DATA UNDER STUDY>

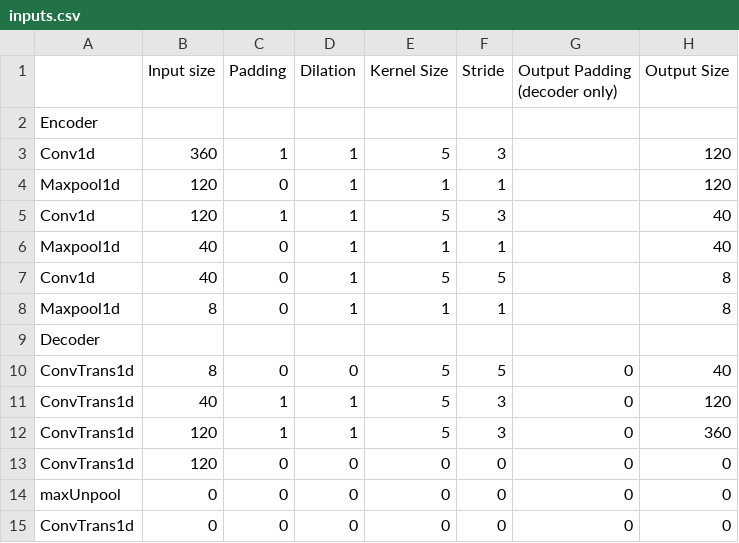
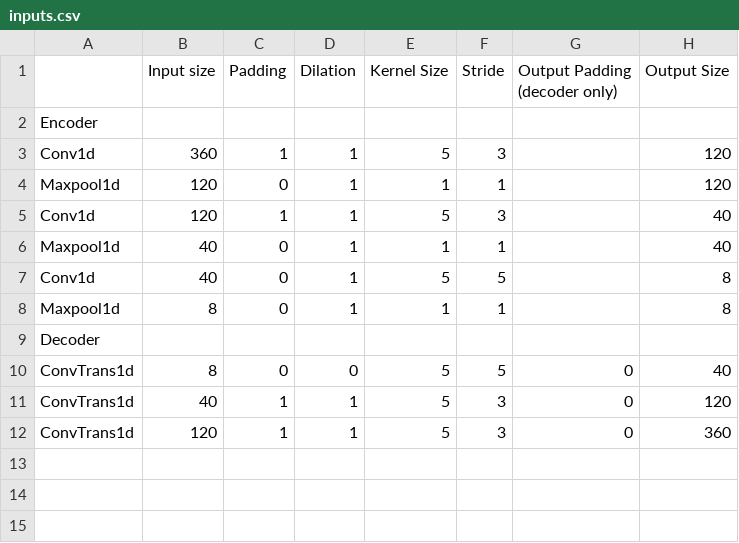
Before and after one commit to SoftwareDevEngResearch/deep_learning_layer_calculator, a CSV file: deep_learning_layer_calculator/inputs.csv, drawn as a sheet.

Commit message:
Fixed tests for calculate_sizes, finished save_model function

```diff
--- a/deep_learning_layer_calculator/inputs.csv
+++ b/deep_learning_layer_calculator/inputs.csv
@@ -12,4 +12 @@ ConvTrans1d,40,1,1,5,3,0,120
 ConvTrans1d,120,1,1,5,3,0,360
-ConvTrans1d,120,0,0,0,0,0,0
-maxUnpool,0,0,0,0,0,0,0
-ConvTrans1d,0,0,0,0,0,0,0
```
Also changed, not shown: 3 other files.
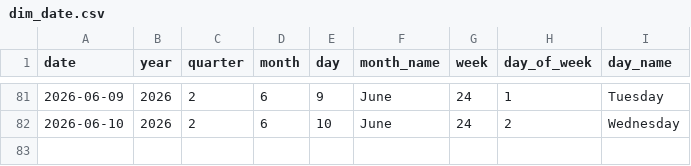
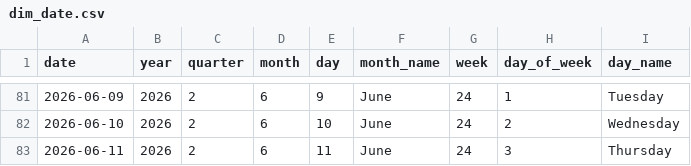
Before and after one commit to Tharindu-Senanayake/cryptocurrency-analysis-dashboard, a CSV file: output/tables/dim_date.csv, drawn as a sheet; only a part is shown, gaps mark what is left out.

```diff
--- a/output/tables/dim_date.csv
+++ b/output/tables/dim_date.csv
@@ -82 +82,2 @@
 2026-06-10,2026,2,6,10,June,24,2,Wednesday
+2026-06-11,2026,2,6,11,June,24,3,Thursday
```
Also changed, not shown: output/tables/fact_coin_prices.csv, output/tables/fact_global_market.csv, 1 other file.
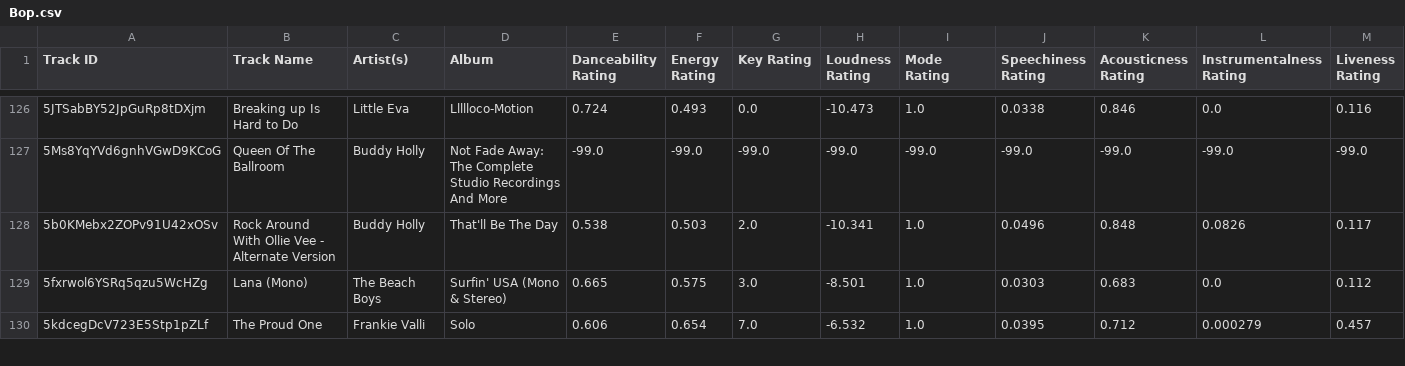
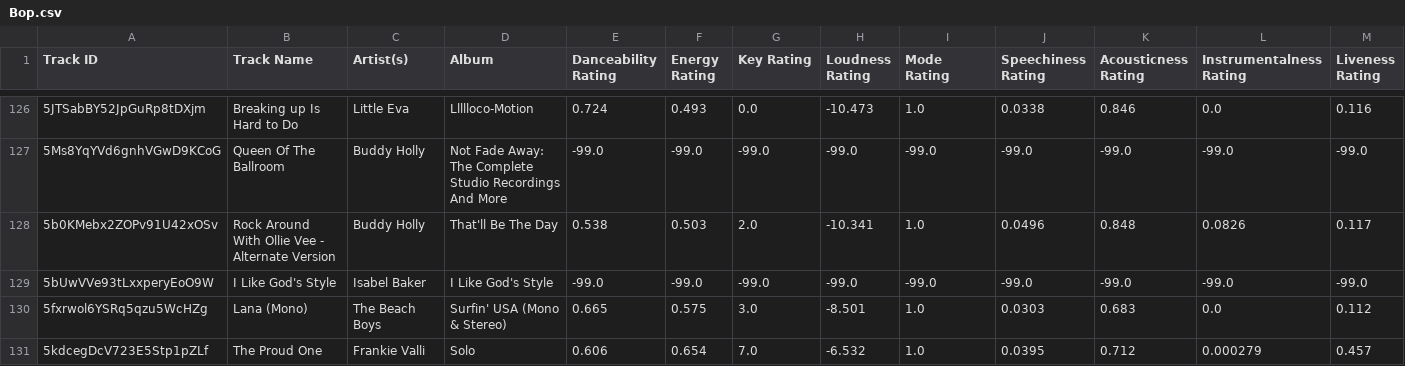
Before and after one commit to seamusmcn/seamusmcn.github.io, a CSV file: S_playlists/Bop.csv, drawn as a sheet; only a part is shown, gaps mark what is left out; rows hold the shown columns only; the diff names each change by its address in the sheet, - before the commit and + after, or states it on an @@ line.

```diff
--- a/S_playlists/Bop.csv
+++ b/S_playlists/Bop.csv
+row 129: 5bUwVVe93tLxxperyEoO9W | I Like God's Style | Isabel Baker | I Like God's Style | -99.0 | -99.0 | -99.0 | -99.0 | -99.0 | -99.0 | -99.0 | -99.0 | -99.0
```
Also changed, not shown: S_playlists/Giddeyup.csv, S_playlists/Rumblin Tumblin Rollllllin ROCK!.csv.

WHAT TO DO> Where does the string "shown" occur in the material? Copy every line where it does.

EXERCISE RESPONSE>
Also changed, not shown: 3 other files.
Before and after one commit to Tharindu-Senanayake/cryptocurrency-analysis-dashboard, a CSV file: output/tables/dim_date.csv, drawn as a sheet; only a part is shown, gaps mark what is left out.
Also changed, not shown: output/tables/fact_coin_prices.csv, output/tables/fact_global_market.csv, 1 other file.
Before and after one commit to seamusmcn/seamusmcn.github.io, a CSV file: S_playlists/Bop.csv, drawn as a sheet; only a part is shown, gaps mark what is left out; rows hold the shown columns only; the diff names each change by its address in the sheet, - before the commit and + after, or states it on an @@ line.
Also changed, not shown: S_playlists/Giddeyup.csv, S_playlists/Rumblin Tumblin Rollllllin ROCK!.csv.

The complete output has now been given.